Prompt: Only the number should be given: how many lines below contain "true".

———

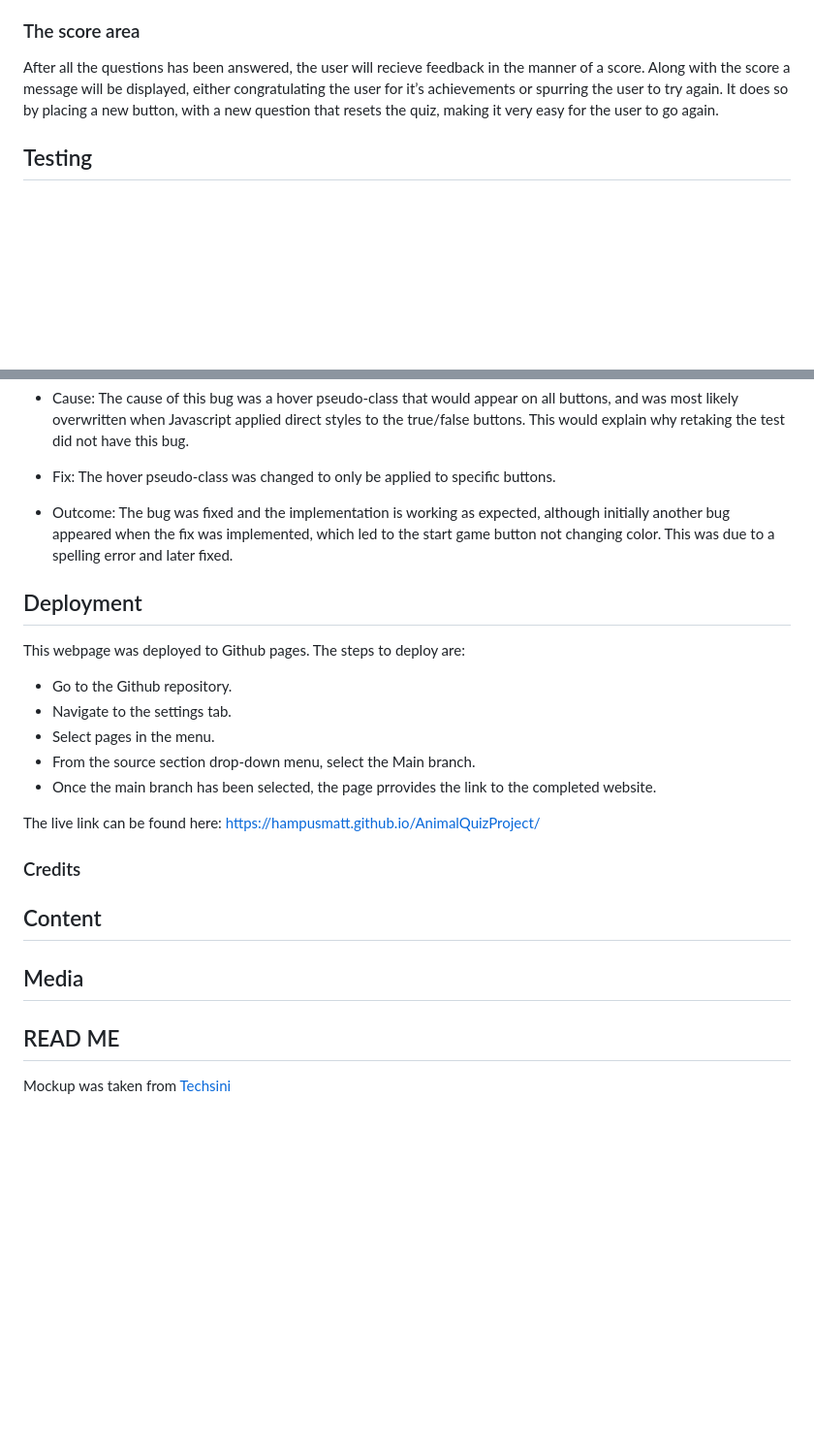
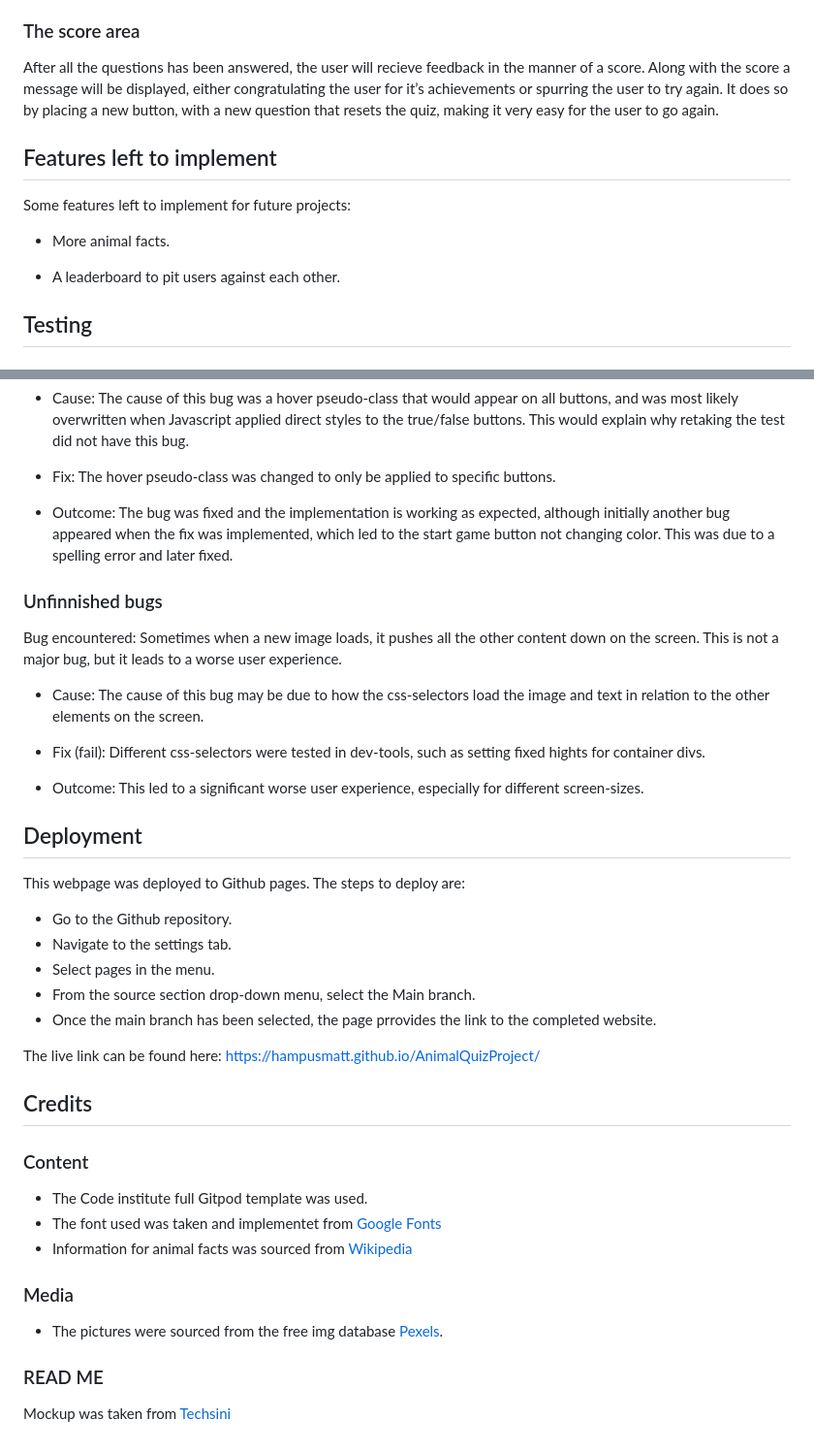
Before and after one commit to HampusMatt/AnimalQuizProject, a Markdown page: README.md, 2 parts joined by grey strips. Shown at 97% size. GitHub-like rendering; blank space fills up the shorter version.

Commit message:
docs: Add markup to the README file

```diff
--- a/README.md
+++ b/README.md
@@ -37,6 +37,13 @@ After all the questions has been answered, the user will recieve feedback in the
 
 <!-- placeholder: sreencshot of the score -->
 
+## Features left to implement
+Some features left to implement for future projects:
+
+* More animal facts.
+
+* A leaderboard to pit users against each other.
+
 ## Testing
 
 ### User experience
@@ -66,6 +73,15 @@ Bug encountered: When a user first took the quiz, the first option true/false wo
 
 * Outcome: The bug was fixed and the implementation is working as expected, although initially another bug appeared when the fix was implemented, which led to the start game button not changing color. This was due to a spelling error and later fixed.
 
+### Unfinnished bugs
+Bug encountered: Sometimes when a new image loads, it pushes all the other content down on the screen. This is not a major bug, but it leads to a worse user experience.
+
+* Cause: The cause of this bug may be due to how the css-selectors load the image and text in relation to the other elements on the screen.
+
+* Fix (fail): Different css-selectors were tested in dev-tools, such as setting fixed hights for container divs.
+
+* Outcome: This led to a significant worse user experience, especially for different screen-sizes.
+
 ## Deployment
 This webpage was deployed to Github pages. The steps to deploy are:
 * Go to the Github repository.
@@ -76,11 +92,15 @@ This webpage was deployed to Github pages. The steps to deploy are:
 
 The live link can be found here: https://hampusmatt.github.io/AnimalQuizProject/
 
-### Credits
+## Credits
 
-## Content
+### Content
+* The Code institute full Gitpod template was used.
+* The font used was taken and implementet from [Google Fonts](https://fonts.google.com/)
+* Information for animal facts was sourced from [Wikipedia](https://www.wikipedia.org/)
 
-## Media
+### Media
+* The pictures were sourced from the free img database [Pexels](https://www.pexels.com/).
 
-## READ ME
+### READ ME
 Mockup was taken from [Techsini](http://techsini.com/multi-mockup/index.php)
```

———

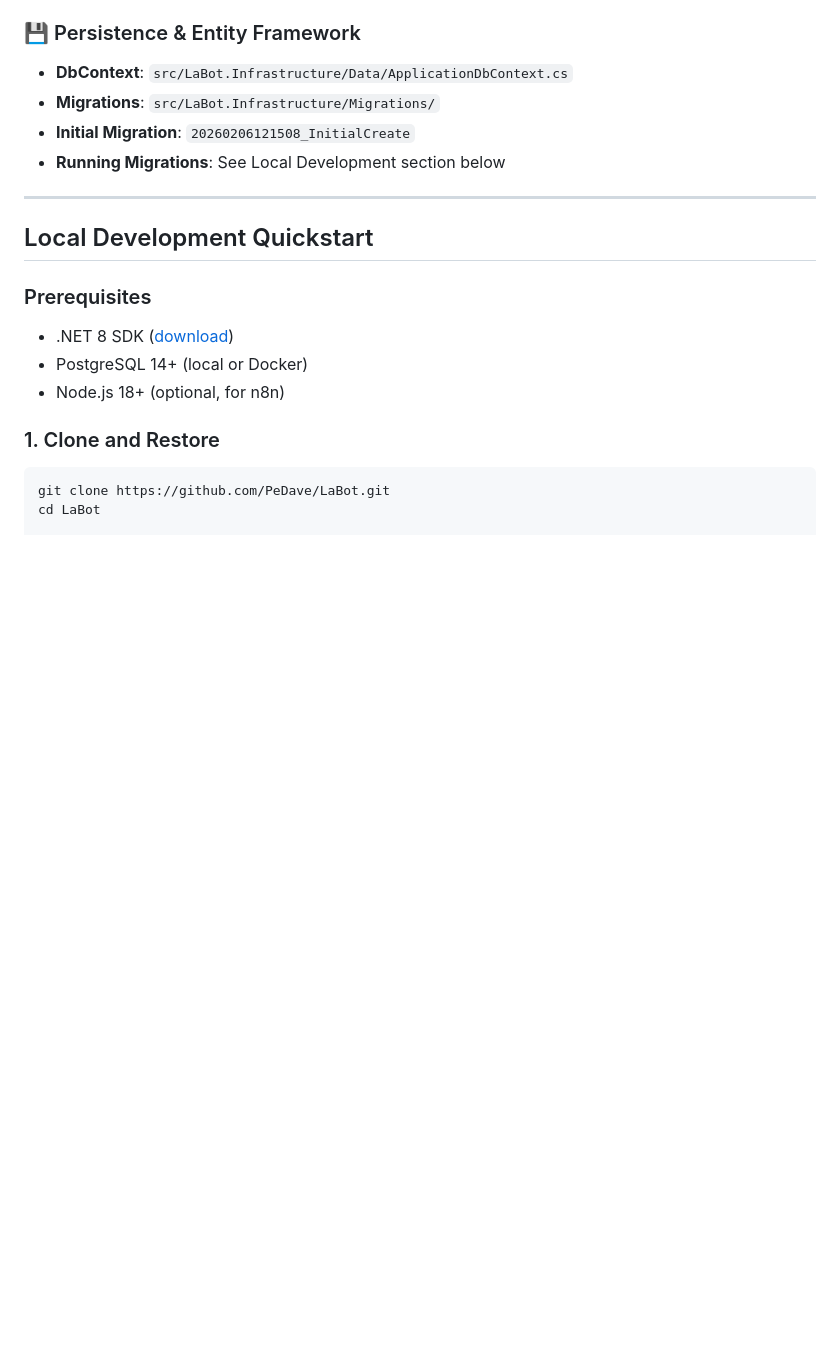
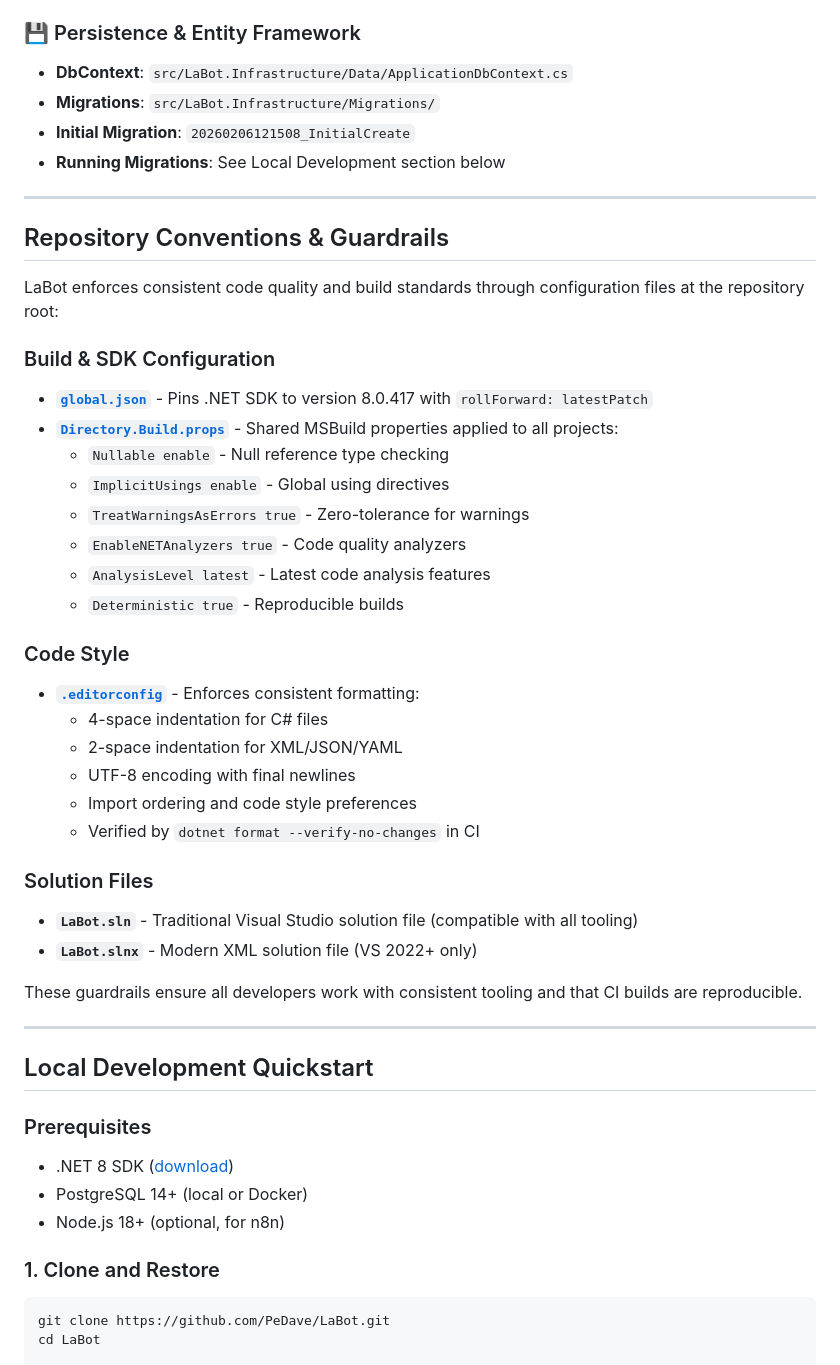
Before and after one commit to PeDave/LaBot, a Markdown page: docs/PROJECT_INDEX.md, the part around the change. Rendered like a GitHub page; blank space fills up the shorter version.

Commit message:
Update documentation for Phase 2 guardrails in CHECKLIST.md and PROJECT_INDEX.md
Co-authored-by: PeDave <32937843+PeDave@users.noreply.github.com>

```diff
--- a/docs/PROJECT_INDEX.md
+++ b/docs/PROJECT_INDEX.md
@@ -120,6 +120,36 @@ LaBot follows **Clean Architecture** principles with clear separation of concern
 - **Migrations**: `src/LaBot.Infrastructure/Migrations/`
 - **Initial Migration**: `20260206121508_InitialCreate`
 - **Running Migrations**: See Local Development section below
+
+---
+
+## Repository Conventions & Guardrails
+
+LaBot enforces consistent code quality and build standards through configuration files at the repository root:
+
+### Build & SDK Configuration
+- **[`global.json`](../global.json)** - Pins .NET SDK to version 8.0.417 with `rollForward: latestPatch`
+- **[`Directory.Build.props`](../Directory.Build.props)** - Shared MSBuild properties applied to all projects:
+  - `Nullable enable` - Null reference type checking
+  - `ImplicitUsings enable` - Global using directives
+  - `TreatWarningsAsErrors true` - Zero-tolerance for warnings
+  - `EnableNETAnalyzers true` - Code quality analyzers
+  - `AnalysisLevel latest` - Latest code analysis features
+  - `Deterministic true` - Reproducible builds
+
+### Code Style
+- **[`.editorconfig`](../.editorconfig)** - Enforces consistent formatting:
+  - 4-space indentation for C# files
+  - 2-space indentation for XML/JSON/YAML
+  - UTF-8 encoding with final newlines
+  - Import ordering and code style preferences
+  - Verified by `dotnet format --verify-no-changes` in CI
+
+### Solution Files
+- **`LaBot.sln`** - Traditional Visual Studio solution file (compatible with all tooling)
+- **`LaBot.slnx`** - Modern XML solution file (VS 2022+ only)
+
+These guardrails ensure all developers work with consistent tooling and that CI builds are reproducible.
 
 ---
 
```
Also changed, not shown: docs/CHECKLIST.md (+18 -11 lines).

———

Solved problem: 4